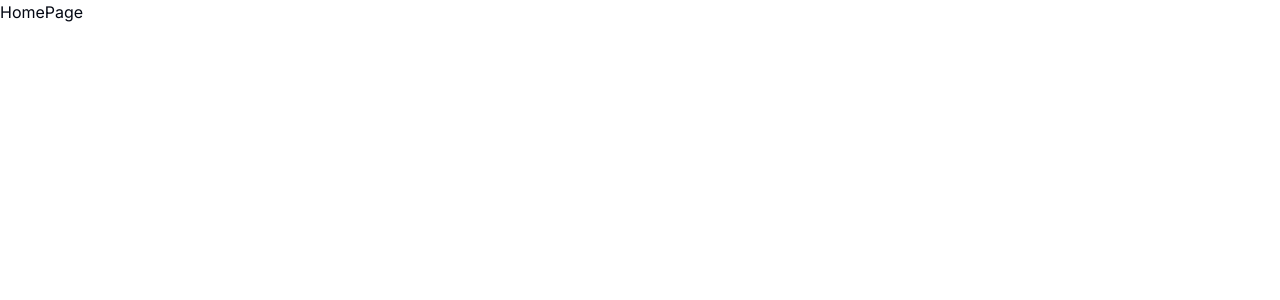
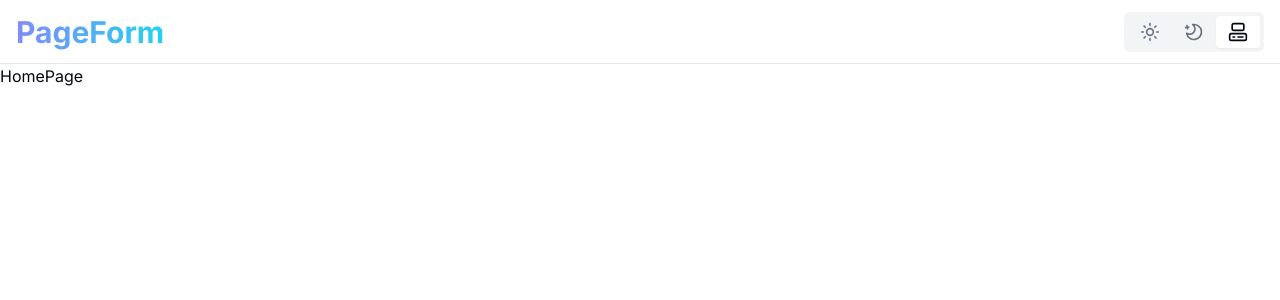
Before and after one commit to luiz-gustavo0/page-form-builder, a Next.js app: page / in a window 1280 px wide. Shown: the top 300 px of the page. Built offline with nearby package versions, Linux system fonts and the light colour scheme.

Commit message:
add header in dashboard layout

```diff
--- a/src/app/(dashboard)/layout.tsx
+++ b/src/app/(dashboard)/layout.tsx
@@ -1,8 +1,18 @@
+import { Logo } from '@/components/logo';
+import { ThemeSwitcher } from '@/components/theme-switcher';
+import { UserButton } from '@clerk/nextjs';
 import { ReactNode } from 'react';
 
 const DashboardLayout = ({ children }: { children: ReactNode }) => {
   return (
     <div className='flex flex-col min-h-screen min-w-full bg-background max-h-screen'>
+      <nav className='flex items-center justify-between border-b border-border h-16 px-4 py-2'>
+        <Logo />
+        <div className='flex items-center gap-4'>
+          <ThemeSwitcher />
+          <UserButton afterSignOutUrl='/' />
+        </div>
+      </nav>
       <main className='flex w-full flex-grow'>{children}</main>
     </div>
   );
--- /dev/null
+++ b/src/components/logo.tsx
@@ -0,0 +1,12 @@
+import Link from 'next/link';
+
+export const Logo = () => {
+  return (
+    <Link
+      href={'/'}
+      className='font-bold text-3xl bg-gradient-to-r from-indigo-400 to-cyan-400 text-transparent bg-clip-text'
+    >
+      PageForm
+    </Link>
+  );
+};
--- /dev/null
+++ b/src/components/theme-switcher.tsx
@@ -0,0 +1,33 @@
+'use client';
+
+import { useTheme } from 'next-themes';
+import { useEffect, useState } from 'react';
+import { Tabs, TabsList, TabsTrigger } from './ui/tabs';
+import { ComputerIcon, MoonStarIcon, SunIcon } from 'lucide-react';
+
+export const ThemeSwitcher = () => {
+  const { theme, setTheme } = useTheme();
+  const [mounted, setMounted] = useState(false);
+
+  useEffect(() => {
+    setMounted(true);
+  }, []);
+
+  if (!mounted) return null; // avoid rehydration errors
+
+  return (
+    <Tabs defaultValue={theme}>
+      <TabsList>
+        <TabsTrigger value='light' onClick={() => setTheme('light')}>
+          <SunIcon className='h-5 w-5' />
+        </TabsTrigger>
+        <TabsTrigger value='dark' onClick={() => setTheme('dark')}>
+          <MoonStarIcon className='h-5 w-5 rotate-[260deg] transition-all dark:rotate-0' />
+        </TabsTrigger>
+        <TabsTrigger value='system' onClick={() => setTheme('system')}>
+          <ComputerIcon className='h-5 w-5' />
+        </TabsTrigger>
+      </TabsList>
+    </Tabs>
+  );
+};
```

Activity: Across the data, find each line that has "import" in it and copy that line.

Written response:
+import { Logo } from '@/components/logo';
+import { ThemeSwitcher } from '@/components/theme-switcher';
+import { UserButton } from '@clerk/nextjs';
 import { ReactNode } from 'react';
+import Link from 'next/link';
+import { useTheme } from 'next-themes';
+import { useEffect, useState } from 'react';
+import { Tabs, TabsList, TabsTrigger } from './ui/tabs';
+import { ComputerIcon, MoonStarIcon, SunIcon } from 'lucide-react';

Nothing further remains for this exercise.